▸ WHAT TO DO
Check every line below, and copy those that include "primary".

[[ SOURCE DATA open ]]

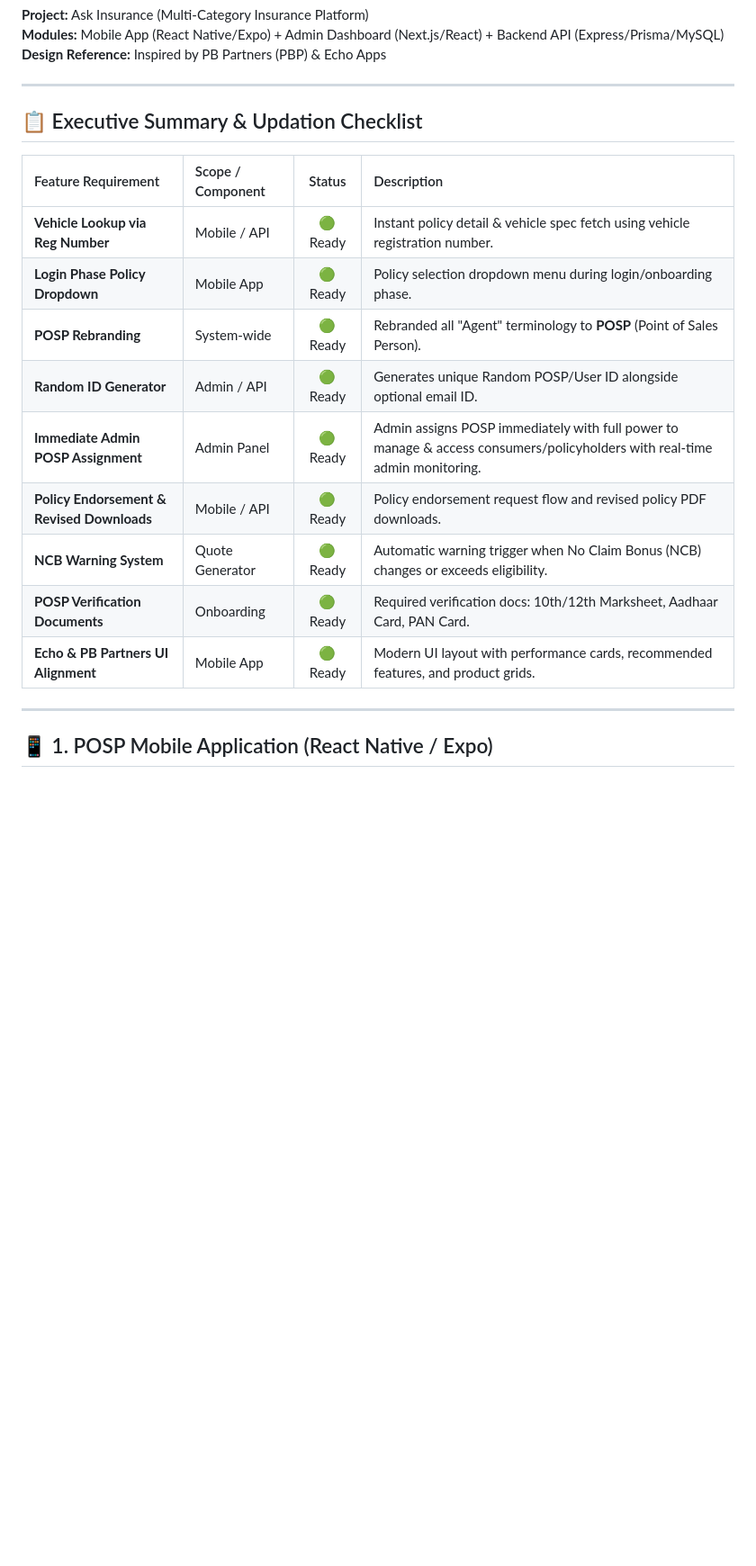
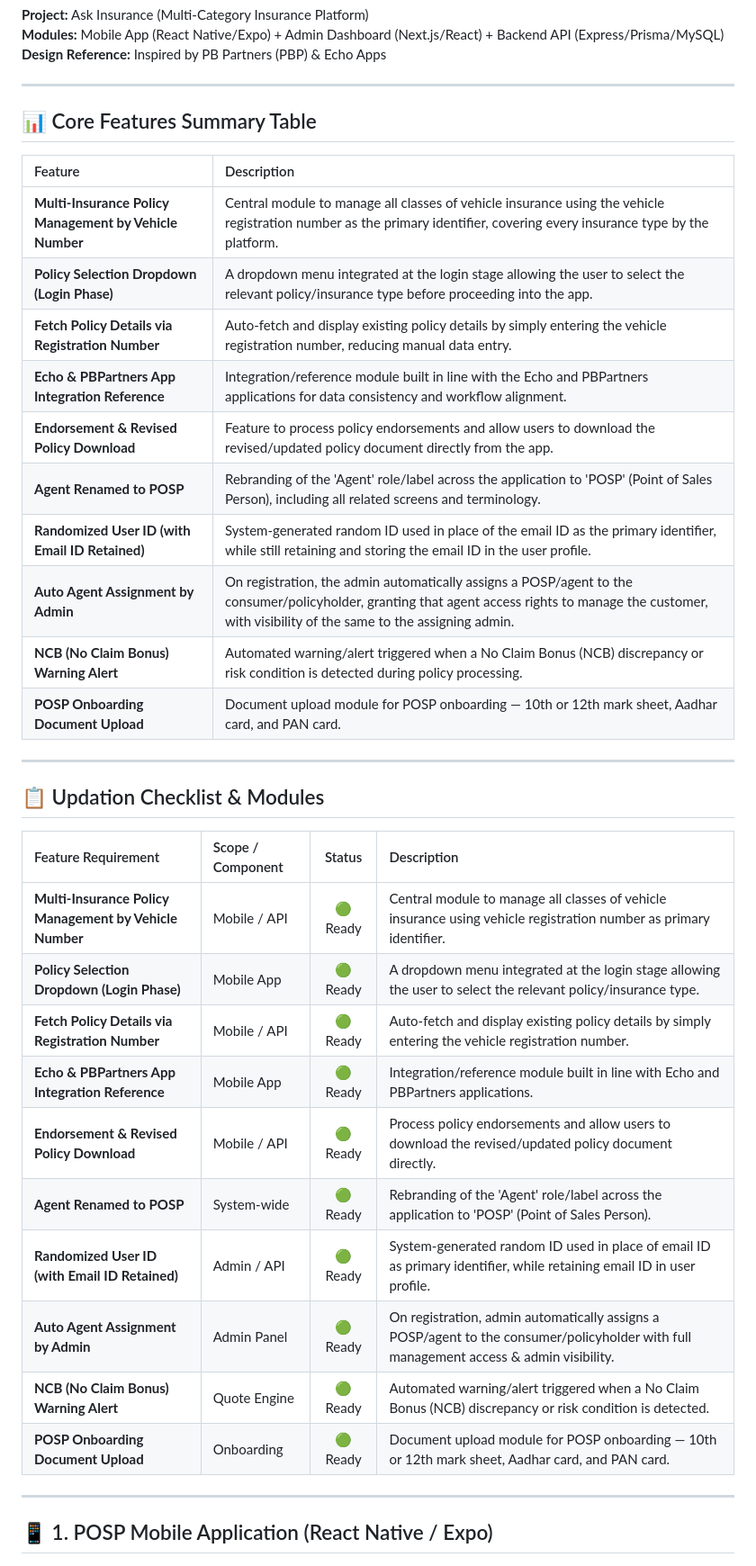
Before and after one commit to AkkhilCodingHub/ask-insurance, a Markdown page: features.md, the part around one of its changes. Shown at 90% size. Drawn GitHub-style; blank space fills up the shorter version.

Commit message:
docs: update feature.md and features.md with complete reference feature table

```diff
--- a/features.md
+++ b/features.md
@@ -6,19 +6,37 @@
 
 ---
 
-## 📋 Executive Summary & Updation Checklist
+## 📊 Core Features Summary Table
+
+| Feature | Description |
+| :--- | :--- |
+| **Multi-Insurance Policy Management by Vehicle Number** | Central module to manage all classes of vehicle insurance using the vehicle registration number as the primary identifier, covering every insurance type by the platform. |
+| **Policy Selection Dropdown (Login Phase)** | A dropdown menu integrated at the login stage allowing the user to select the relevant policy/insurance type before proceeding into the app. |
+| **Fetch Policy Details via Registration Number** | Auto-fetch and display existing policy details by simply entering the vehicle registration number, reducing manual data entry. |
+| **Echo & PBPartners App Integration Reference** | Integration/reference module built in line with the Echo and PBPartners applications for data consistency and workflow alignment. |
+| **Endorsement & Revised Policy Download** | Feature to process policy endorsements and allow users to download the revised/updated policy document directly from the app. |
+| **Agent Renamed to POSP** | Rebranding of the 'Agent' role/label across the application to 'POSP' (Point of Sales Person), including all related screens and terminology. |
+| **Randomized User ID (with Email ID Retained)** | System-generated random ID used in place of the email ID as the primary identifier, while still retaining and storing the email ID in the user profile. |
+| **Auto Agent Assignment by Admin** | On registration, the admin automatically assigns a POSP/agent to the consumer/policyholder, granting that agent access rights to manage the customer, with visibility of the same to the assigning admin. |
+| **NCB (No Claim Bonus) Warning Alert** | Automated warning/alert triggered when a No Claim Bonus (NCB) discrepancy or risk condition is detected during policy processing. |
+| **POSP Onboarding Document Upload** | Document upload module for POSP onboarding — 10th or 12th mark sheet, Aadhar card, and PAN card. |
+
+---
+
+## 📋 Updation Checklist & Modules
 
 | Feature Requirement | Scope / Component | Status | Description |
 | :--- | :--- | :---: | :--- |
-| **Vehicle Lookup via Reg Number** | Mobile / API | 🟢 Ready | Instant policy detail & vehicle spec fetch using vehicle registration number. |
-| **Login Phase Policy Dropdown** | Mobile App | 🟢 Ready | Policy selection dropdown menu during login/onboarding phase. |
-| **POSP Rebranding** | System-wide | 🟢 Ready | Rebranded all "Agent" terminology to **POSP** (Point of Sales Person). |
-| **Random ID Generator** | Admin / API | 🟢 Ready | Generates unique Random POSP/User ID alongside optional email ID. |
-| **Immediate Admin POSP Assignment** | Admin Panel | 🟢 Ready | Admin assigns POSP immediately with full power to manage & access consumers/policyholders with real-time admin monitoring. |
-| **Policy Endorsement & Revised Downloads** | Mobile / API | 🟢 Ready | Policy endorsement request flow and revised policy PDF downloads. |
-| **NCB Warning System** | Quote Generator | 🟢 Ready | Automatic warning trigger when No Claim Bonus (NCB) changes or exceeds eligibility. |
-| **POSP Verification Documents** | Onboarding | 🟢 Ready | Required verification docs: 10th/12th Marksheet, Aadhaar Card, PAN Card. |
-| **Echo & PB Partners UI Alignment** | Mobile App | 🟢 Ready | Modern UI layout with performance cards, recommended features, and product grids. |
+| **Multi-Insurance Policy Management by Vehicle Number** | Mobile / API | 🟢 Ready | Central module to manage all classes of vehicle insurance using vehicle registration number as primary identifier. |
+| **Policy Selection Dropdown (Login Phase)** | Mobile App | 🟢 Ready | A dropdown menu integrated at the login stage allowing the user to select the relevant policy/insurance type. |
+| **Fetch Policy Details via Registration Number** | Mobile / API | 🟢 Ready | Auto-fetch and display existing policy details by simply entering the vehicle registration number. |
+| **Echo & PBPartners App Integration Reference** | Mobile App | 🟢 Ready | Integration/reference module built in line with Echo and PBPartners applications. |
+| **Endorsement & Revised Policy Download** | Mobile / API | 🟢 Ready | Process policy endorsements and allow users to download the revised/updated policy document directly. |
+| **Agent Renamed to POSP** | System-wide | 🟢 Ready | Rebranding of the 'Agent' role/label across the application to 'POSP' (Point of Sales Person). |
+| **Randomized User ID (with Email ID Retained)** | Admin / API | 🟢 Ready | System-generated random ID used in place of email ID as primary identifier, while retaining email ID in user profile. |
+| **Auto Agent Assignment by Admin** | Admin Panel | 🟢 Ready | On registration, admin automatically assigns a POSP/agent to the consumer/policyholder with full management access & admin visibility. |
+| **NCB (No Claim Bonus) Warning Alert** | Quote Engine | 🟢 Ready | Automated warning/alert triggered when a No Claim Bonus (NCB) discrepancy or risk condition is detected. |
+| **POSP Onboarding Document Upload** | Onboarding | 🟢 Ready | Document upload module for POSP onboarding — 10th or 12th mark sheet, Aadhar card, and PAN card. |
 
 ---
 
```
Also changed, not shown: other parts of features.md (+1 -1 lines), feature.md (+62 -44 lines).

[[ SOURCE DATA closed ]]

▸ ANSWER TO THE EXERCISE
+| **Multi-Insurance Policy Management by Vehicle Number** | Central module to manage all classes of vehicle insurance using the vehicle registration number as the primary identifier, covering every insurance type by the platform. |
+| **Randomized User ID (with Email ID Retained)** | System-generated random ID used in place of the email ID as the primary identifier, while still retaining and storing the email ID in the user profile. |
+| **Multi-Insurance Policy Management by Vehicle Number** | Mobile / API | 🟢 Ready | Central module to manage all classes of vehicle insurance using vehicle registration number as primary identifier. |
+| **Randomized User ID (with Email ID Retained)** | Admin / API | 🟢 Ready | System-generated random ID used in place of email ID as primary identifier, while retaining email ID in user profile. |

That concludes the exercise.